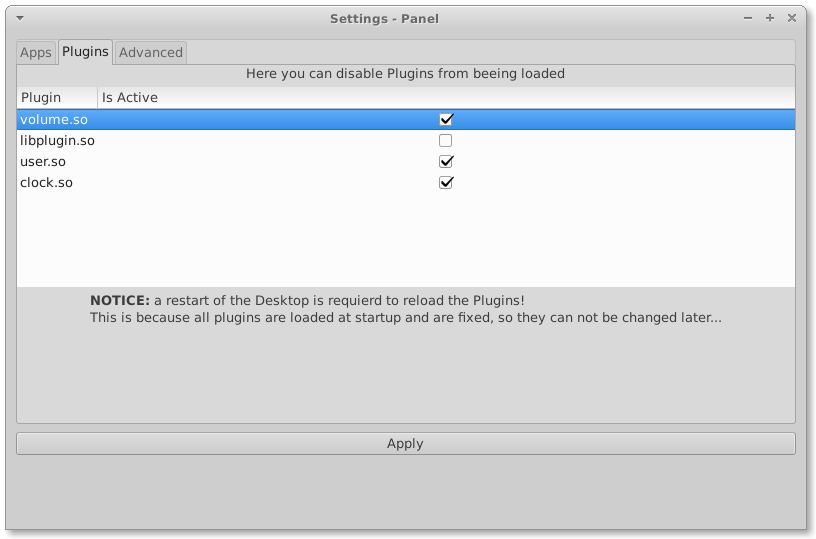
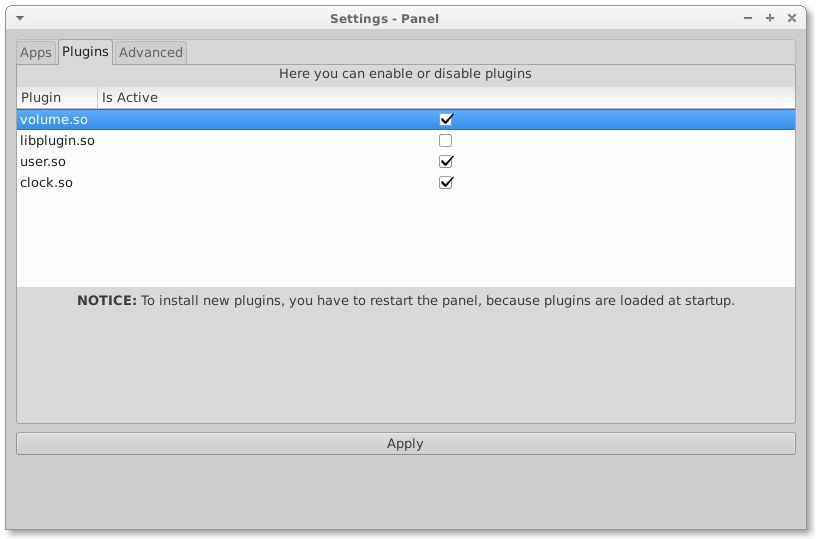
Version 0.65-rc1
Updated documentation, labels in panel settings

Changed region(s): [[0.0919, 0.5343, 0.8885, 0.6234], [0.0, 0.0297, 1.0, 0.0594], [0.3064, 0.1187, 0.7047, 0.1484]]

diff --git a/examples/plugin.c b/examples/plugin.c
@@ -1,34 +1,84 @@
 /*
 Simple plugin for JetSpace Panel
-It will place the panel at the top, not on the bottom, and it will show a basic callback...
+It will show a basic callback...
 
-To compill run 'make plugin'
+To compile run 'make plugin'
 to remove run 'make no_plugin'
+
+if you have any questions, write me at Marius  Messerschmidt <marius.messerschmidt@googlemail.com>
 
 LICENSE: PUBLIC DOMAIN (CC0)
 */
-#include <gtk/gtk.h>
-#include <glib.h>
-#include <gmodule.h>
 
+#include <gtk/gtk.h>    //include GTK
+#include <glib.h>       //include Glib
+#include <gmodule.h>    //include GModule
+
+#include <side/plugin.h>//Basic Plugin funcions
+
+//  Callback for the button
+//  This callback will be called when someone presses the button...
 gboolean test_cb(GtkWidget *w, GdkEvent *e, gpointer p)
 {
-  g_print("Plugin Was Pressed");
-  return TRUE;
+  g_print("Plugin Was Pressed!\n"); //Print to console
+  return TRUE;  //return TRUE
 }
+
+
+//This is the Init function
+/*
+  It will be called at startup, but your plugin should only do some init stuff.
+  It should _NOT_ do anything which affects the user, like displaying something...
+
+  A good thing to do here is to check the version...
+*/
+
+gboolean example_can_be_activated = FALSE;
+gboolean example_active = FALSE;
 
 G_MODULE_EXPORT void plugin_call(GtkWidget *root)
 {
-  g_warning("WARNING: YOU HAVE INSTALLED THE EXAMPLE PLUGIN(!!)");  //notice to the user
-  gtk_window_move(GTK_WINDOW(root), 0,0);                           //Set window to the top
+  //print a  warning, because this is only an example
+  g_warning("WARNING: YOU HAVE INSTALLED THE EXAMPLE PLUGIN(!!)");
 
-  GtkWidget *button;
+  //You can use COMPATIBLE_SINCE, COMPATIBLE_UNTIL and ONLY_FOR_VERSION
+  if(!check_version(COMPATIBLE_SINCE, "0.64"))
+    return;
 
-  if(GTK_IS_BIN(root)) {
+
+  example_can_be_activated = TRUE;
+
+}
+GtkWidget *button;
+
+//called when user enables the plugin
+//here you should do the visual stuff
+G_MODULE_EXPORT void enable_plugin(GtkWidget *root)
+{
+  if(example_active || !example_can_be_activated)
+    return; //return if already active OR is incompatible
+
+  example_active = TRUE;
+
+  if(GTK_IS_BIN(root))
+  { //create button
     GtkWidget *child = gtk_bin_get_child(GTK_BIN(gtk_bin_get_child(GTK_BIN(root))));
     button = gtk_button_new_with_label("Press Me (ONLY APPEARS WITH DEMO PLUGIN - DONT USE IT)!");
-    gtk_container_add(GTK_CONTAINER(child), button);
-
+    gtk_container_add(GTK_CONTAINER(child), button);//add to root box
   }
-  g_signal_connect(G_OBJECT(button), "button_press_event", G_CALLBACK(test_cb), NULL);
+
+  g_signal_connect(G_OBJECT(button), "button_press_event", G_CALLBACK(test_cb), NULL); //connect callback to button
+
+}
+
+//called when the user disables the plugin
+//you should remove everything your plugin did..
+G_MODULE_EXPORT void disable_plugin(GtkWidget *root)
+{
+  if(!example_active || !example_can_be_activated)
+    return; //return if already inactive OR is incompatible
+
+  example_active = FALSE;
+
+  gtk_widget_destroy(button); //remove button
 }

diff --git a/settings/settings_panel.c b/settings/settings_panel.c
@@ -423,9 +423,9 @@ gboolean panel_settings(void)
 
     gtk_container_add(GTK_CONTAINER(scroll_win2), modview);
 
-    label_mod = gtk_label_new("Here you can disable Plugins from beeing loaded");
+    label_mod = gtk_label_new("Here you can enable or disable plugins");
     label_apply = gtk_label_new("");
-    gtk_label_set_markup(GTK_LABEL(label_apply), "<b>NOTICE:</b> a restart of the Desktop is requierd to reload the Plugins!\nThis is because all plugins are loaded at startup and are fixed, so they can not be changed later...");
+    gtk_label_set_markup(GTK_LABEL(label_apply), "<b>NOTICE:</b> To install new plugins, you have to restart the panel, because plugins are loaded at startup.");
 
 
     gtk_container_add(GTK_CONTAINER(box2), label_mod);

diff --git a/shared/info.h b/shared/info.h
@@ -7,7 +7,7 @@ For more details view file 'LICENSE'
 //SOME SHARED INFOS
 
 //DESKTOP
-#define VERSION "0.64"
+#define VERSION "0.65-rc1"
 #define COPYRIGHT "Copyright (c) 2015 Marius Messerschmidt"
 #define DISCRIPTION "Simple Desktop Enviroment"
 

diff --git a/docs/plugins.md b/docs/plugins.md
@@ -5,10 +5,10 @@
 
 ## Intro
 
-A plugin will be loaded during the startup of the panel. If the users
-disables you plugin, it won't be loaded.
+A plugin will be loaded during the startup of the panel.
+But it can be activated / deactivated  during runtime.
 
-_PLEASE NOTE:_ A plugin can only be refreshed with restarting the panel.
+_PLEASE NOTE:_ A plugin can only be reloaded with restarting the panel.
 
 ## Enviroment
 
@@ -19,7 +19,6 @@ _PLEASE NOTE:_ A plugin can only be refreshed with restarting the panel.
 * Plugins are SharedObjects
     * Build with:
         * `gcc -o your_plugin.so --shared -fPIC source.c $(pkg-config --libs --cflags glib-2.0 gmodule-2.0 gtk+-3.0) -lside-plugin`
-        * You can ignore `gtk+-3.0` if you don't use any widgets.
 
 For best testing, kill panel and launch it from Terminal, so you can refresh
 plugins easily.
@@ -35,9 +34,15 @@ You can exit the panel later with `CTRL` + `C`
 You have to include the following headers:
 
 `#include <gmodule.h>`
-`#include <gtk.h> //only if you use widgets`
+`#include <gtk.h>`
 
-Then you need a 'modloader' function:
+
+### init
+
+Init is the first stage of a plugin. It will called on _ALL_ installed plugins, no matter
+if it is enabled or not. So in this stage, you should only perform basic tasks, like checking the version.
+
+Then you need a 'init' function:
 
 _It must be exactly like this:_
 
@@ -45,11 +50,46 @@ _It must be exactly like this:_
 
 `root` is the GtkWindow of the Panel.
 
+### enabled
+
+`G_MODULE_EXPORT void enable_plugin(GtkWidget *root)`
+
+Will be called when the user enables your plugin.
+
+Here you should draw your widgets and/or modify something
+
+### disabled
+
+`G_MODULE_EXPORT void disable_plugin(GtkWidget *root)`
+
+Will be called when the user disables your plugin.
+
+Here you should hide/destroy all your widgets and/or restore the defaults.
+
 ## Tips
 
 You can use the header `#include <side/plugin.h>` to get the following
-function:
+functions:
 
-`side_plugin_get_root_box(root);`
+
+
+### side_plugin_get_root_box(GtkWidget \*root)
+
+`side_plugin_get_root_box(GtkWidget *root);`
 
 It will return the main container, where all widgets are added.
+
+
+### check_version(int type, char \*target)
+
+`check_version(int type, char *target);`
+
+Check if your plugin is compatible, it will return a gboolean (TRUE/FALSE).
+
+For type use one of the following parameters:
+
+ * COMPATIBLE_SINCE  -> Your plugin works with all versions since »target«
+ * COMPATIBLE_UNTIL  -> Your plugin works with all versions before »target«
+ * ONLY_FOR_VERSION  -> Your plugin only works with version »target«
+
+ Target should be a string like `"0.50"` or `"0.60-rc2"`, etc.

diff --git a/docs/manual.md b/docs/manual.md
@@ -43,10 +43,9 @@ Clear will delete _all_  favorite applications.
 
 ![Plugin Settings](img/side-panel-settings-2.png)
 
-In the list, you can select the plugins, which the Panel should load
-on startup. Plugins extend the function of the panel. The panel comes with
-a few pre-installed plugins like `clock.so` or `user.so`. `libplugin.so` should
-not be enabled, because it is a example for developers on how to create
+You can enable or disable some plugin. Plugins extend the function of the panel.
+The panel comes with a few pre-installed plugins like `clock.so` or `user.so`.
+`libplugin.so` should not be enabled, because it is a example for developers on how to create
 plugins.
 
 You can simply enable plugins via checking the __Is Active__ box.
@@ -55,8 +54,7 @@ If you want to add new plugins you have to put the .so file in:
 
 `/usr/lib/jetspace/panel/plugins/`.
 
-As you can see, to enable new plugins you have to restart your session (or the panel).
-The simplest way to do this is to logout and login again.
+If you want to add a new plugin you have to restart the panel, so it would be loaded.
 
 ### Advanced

::::::::::

■ Assignment
Show each line of the material holding "void".

■ Response for this exercise
 G_MODULE_EXPORT void plugin_call(GtkWidget *root)
+G_MODULE_EXPORT void enable_plugin(GtkWidget *root)
+G_MODULE_EXPORT void disable_plugin(GtkWidget *root)
@@ -423,9 +423,9 @@ gboolean panel_settings(void)
+`G_MODULE_EXPORT void enable_plugin(GtkWidget *root)`
+`G_MODULE_EXPORT void disable_plugin(GtkWidget *root)`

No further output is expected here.